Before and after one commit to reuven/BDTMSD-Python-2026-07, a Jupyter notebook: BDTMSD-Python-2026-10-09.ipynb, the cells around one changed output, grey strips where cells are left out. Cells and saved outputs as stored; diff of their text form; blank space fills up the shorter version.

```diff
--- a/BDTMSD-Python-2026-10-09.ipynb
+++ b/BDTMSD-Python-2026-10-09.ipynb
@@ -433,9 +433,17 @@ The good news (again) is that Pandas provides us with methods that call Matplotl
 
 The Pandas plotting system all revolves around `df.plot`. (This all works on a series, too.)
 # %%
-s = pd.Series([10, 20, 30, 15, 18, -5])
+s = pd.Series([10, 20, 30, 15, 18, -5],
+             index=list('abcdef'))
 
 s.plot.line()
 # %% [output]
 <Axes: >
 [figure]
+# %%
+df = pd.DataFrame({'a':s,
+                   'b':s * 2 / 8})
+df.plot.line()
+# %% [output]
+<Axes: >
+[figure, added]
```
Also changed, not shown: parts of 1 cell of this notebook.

###

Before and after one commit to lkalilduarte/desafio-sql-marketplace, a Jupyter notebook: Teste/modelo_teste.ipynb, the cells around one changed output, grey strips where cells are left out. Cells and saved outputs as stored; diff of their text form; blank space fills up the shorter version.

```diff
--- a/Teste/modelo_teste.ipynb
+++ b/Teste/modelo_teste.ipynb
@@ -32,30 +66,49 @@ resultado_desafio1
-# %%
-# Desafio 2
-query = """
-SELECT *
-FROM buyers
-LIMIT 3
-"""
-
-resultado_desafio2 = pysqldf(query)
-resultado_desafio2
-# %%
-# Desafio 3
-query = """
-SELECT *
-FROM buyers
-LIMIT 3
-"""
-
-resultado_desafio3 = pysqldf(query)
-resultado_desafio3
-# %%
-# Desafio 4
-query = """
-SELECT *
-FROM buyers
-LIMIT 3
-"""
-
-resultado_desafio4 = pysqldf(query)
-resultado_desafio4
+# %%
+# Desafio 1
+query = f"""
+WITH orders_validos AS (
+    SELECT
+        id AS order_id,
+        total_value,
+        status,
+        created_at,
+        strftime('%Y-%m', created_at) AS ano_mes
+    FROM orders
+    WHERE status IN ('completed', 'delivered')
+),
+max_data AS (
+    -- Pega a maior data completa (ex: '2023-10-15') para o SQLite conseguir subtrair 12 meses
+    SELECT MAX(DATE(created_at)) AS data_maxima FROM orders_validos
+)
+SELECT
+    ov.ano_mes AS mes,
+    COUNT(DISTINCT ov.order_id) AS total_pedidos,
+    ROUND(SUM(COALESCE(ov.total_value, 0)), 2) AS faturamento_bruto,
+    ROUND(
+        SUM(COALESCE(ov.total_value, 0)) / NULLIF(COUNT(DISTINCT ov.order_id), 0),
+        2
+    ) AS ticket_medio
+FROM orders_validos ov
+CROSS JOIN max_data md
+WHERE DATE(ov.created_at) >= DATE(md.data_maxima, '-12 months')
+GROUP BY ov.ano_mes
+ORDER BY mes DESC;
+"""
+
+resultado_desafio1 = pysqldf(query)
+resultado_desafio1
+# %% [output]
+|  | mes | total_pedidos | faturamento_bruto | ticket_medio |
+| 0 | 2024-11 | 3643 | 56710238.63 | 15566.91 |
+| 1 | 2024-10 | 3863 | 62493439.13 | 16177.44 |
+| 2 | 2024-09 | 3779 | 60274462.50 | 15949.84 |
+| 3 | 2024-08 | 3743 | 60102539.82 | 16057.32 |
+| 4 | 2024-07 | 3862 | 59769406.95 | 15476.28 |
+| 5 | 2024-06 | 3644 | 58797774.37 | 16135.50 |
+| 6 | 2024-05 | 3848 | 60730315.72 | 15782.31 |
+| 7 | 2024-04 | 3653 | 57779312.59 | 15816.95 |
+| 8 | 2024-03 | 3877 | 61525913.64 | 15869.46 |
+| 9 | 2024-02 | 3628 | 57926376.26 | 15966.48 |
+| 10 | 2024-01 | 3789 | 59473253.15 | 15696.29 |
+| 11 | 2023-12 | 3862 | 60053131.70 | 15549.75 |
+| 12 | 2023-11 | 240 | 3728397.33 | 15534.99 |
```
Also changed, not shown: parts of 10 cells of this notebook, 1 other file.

###

**Required work:**
Going over every line of the entries, tally those containing the string "query" and report only the figure.

**Solution to this exercise:**
8